A scout noting Severson's defensive skill ahead of his offensive game is a big victory for Kelowna coach Ryan Huska.

"The one thing that we do like is he's rounding himself into an all-round player compared to when he first came to us and he was all offense," Huska told NHL.com. "Over the last couple years, he's understanding the other side of the game and the importance that plays. He's becoming an all-round defenseman."

Huska said it wasn't an easy shifting Severson's focus from the offensive side of the game only to a well-rounded approach.

"All these young guys, they all come to your team having been the best player on their team," he said. "That's how they used to play. They were the big fish. They come here and they're just the little guy. In Damon's situation, he's now understanding wins are more important than personal goals or stats. He's been much better in that regard, especially in the second half when we got him back from his wrist injury."

Huska believes the big breakthrough came while Severson was out with a broken wrist at midseason.

"Players, when they sit out, they watch the game and see the things they tried to do just don't work," he said. "In Damon's situation, you never want to say an injury is a good thing, but he was able to watch our defensemen make good decisions and make bad decisions. His thought process when he came back was much better because he was able to see where our defensemen made their mistakes and had opportunities to keep it simple and he had the opportunity to apply that when he came back."

Huska said Severson was a vastly improved player when he returned, and said now the key is to find the balance in his game.

"We need him to be a top-four guy to play against top lines, but we also want to depend on him to create offense," he said. "We want to find a way to make use of his offensive side, but he also has to understand when to make good decisions on when to put the puck off the glass and just get it out of the zone."

Severson is a good enough athlete that there's little doubt he'll continue that transformation into an all-round defenseman. Helping refine his hockey skills has been his proficiency on the baseball diamond. He's played baseball every summer near his home in Melville, Sask., and has won league batting titles and MVP awards the last two years. He pitches and also plays catcher and shortstop.

"You've always got to be aware in baseball," Severson said. "Just like hockey, anything can happen. A puck could bounce somewhere just like a ball can bounce anywhere, so you always have to be ready. I find it very similar. I try to transfer [the skills] as much as I can."

As good as he's been at baseball, however, Severson said he's confident his best course to athletic success lies on the rink.

"I love the way he competes every shift and game. Has good size and likes to hit, though still rough around the edges. He was prone to mistakes and mental lapses in the first half of the season but simplified his game in second half. As a result, he had more of a disciplined and solid game by the end of year." -- B.J. MacDonald

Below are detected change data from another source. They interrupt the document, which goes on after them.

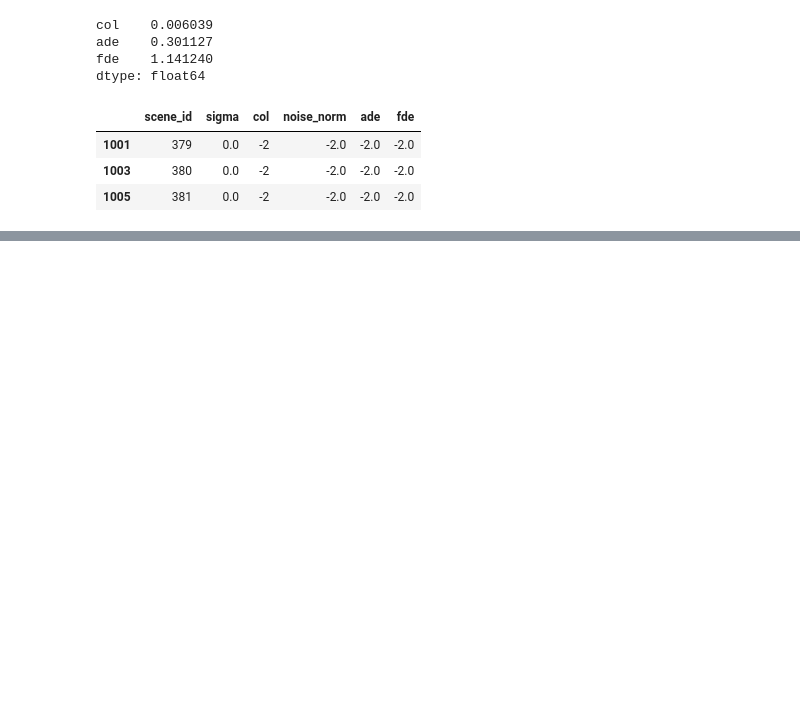
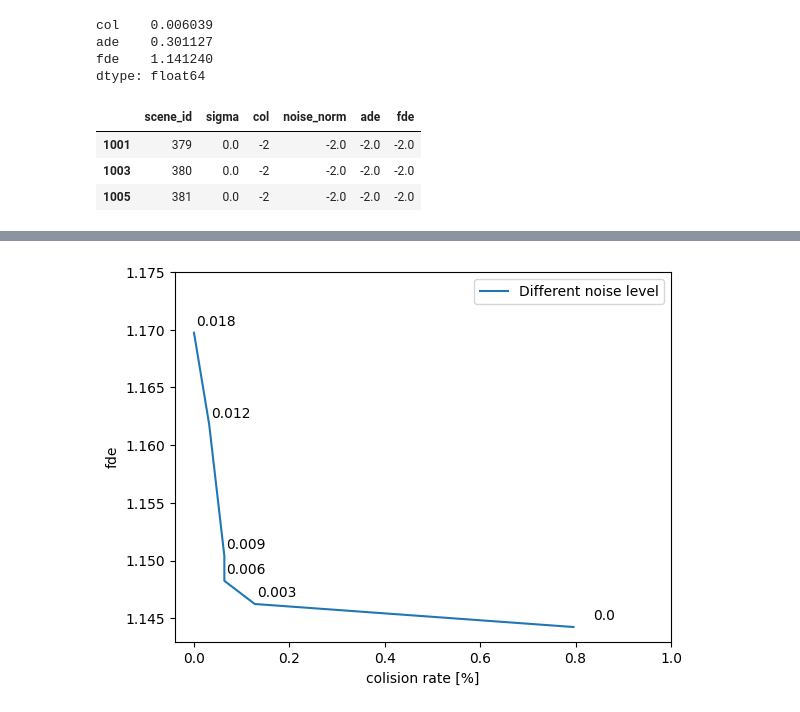
Before and after one commit to TicaGit/s_aware_prediction_VITA, a Jupyter notebook: analyse/04_18_really_all_data_z_col_ade/analyse.ipynb, the cells around one changed output, grey strips where cells are left out. Cells and saved outputs as stored; diff of their text form; code cells hidden in the pictures; blank space fills up the shorter version.

```diff
--- a/analyse/04_18_really_all_data_z_col_ade/analyse.ipynb
+++ b/analyse/04_18_really_all_data_z_col_ade/analyse.ipynb
@@ -6,0 +5,10 @@ df0 = pd.read_csv("data/results_predict_all_0.0.txt", sep="\t")
+# %%
+df0 = pd.read_csv("data/results_predict_all_0.0.txt", sep="\t")
+df3 = pd.read_csv("data/results_predict_all_0.003.txt", sep="\t")
+df6 = pd.read_csv("data/results_predict_all_0.006.txt", sep="\t")
+df9 = pd.read_csv("data/results_predict_all_0.009.txt", sep="\t")
+df12 = pd.read_csv("data/results_predict_all_0.012.txt", sep="\t")
+df18 = pd.read_csv("data/results_predict_all_0.018.txt", sep="\t")
+
+
+df = pd.concat((df0, df3, df6, df9, df12, df18), ignore_index=True)
@@ -20,0 +44,2 @@ df0[df0["col"] == -2] #solo agents
+# %%
+df = df[df["col"]!=-2] #clearing solo (only 3 scenes ??)
@@ -20,0 +68,3 @@ df0[df0["col"] == -2] #solo agents
+# %%
+df_mean = df.groupby("sigma")[["col", "fde", "ade"]].mean()
+df_mean
@@ -20,0 +80,27 @@ df0[df0["col"] == -2] #solo agents
+# %%
+x = df_mean["col"]*100
+y = df_mean["fde"]
+plt.plot(x, y, label="Different noise level")
+plt.ylabel("fde")
+plt.xlabel("colision rate [%]")
+
+plt.ylim(top = 1.175)
+plt.xlim(right = 1)
+
+#plt.axvline(0, color = "k")
+
+plt.legend()
+
+
+
+for i, (x,y) in enumerate(zip(x,y)):
+
+    label = str(df_mean.index[i])
+
+    plt.annotate(label, # this is the text
+                 (x,y), # these are the coordinates to position the label
+                 textcoords="offset points", # how to position the text
+                 xytext=(30,5), # distance from text to points (x,y)
+                 ha='right')
+# %% [output]
+[figure, added]
```
Also changed, not shown: parts of 20 cells of this notebook, 16 other files.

"I feel like hockey has always been the bigger thing for me," he said. "It's 6-7 months out of the year, sometimes eight. Baseball is the 2-3 month thing for me in the summertime. Always been a second hobby to me, even though I am almost as good at baseball as I am at hockey. This is what people tell me. I just like hockey more. It's just been my real passion."

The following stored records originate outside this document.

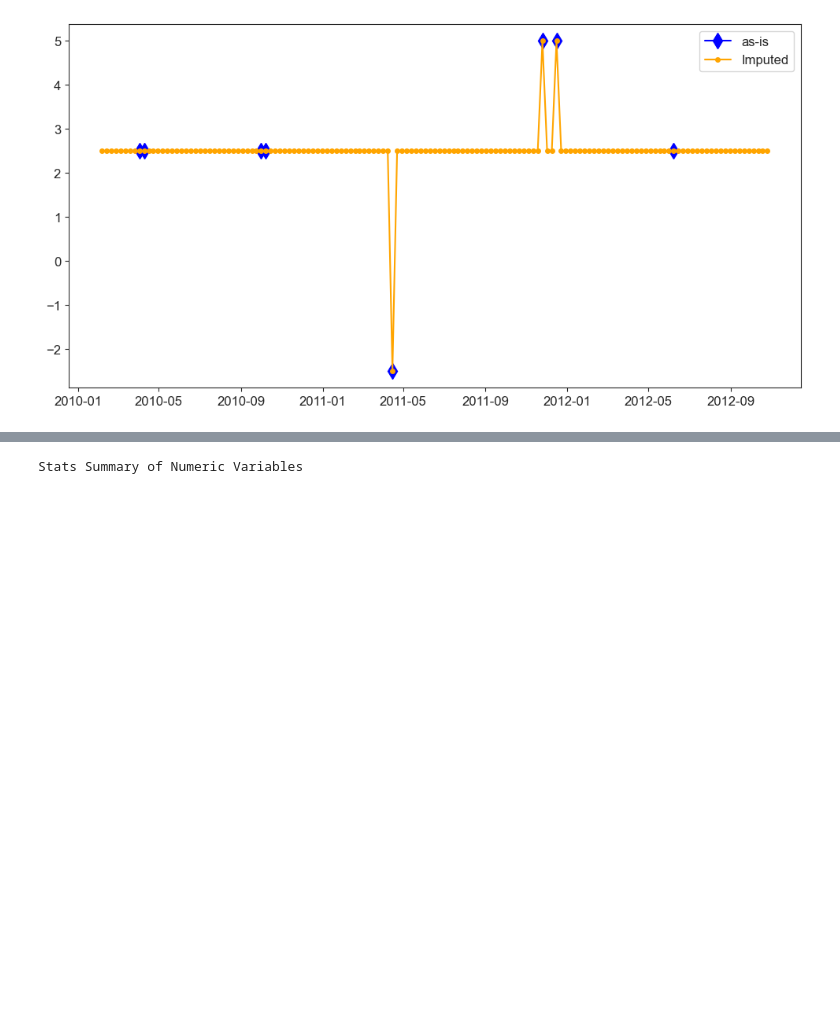
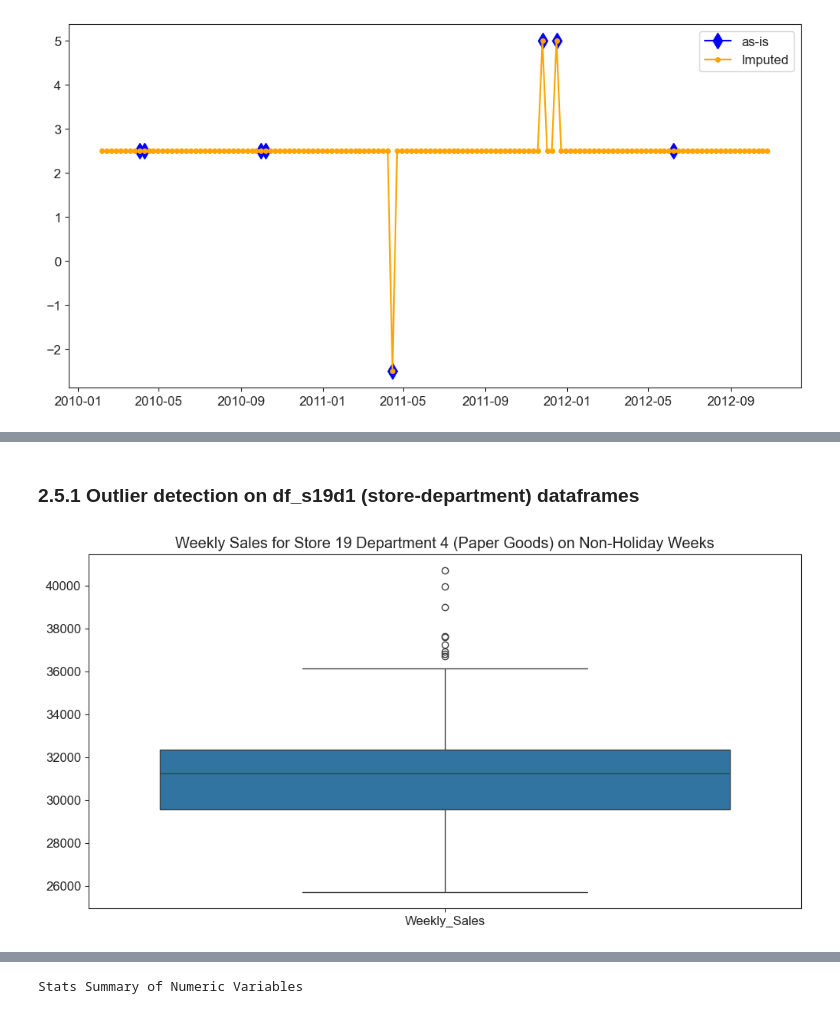
Before and after one commit to Dr-Spicy/WalmartForecast, a Jupyter notebook: Notebook.ipynb, the cells around one changed output, grey strips where cells are left out. Drawn from its saved outputs; the diff is of its cells as text; code cells hidden in the pictures; blank space fills up the shorter version.

```diff
--- a/Notebook.ipynb
+++ b/Notebook.ipynb
@@ -729,0 +735,3 @@ plt.show()
+# %%
+df_s19d4 = df.loc[(df.Store==19)&(df.New_Dept==4)]
+df_s19d4.isna().sum().sort_values(ascending=False).head()
@@ -729,0 +827,2 @@ plt.show()
+# %% [markdown]
+### 2.5.1 Outlier detection on df_s19d1 (store-department) dataframes
@@ -729,0 +837,9 @@ plt.show()
+# %%
+# Outlier detection on df_s19d1
+ws_s19d4_nh = df_s19d4.loc[df_s19d4.IsHoliday==False, ['Date','Weekly_Sales']]
+# use sns to plot the boxplot
+sns.boxplot(ws_s19d4_nh)
+plt.title('Weekly Sales for Store 19 Department 4 (Paper Goods) on Non-Holiday Weeks')
+plt.show()
+# %% [output]
+[figure, added]
```
Also changed, not shown: parts of 20 cells of this notebook, 1 other file.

That passion hopefully will lead him to seeing his own mural on the wall at Prospera Place someday.

"When we've recruited defensemen the last little while, they look at the success we've had in turning out defensemen, and Damon is no different," Huska said. "He wants to be one of those guys eventually, and he's going to get an opportunity to get drafted by a team that will push him to take his game to the next level."

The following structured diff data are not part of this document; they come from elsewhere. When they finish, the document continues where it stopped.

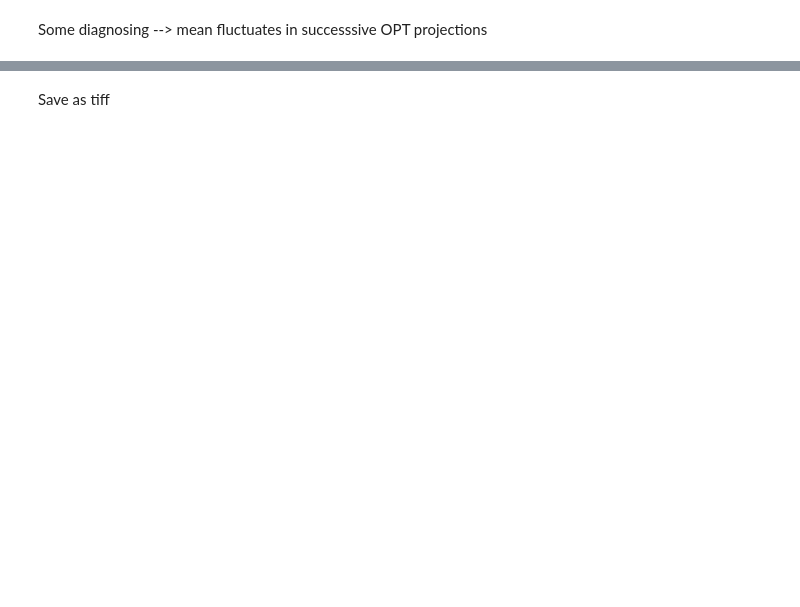
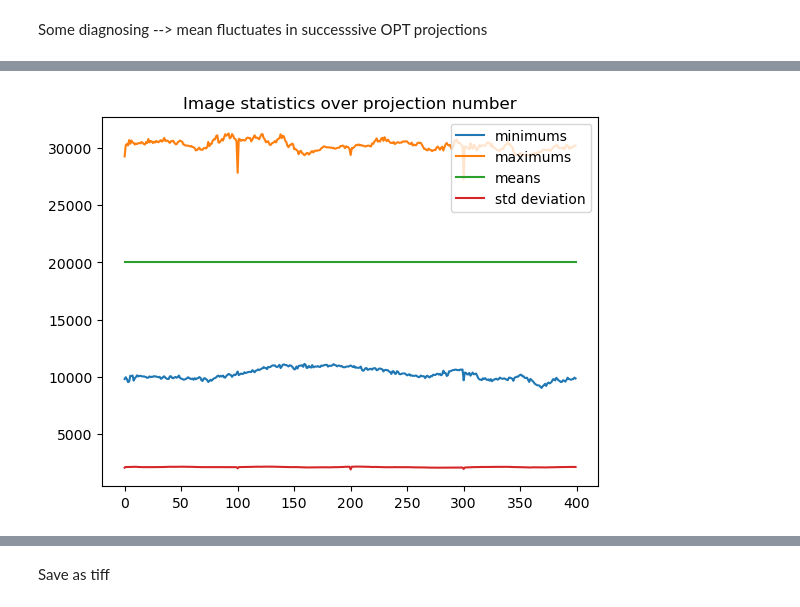
Before and after one commit to kwokkenton/optea, a Jupyter notebook: led_array/agarose_phantom_analysis waller.ipynb, the cells around one changed output, grey strips where cells are left out. Saved outputs shown, nothing was run; the diff lists cells and outputs as text; code cells hidden in the pictures; blank space fills up the shorter version.

```diff
--- a/led_array/agarose_phantom_analysis waller.ipynb
+++ b/led_array/agarose_phantom_analysis waller.ipynb
@@ -248,0 +281,28 @@ plt.colorbar()
+# %%
+bias = 2e4
+scale = 2000
+phase_contrast_processed = phase_contrast*scale + bias
+# %%
+def plot_statistics(array):
+    minimums = []
+    maximums = []
+    means = []
+    std = []
+    for i in range(num_projections):
+        minimums.append(np.min(array[i]))
+        maximums.append(np.max(array[i]))
+        means.append(np.mean(array[i]))
+        std.append(np.std(array[i]))
+
+    plt.title('Image statistics over projection number')
+    plt.plot(minimums, label='minimums')
+    plt.plot(maximums, label= 'maximums')
+    plt.plot(means, label='means')
+
+    plt.plot(std, label='std deviation')
+    plt.legend()
+    plt.show()
+
+plot_statistics(phase_contrast_processed)
+# %% [output]
+[figure, added]
```
Also changed, not shown: parts of 22 cells of this notebook, 2 other files.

Contact Adam Kimelman at akimelman@nhl.com. Follow him on Twitter: @NHLAdamK

 
2012 NHL Draft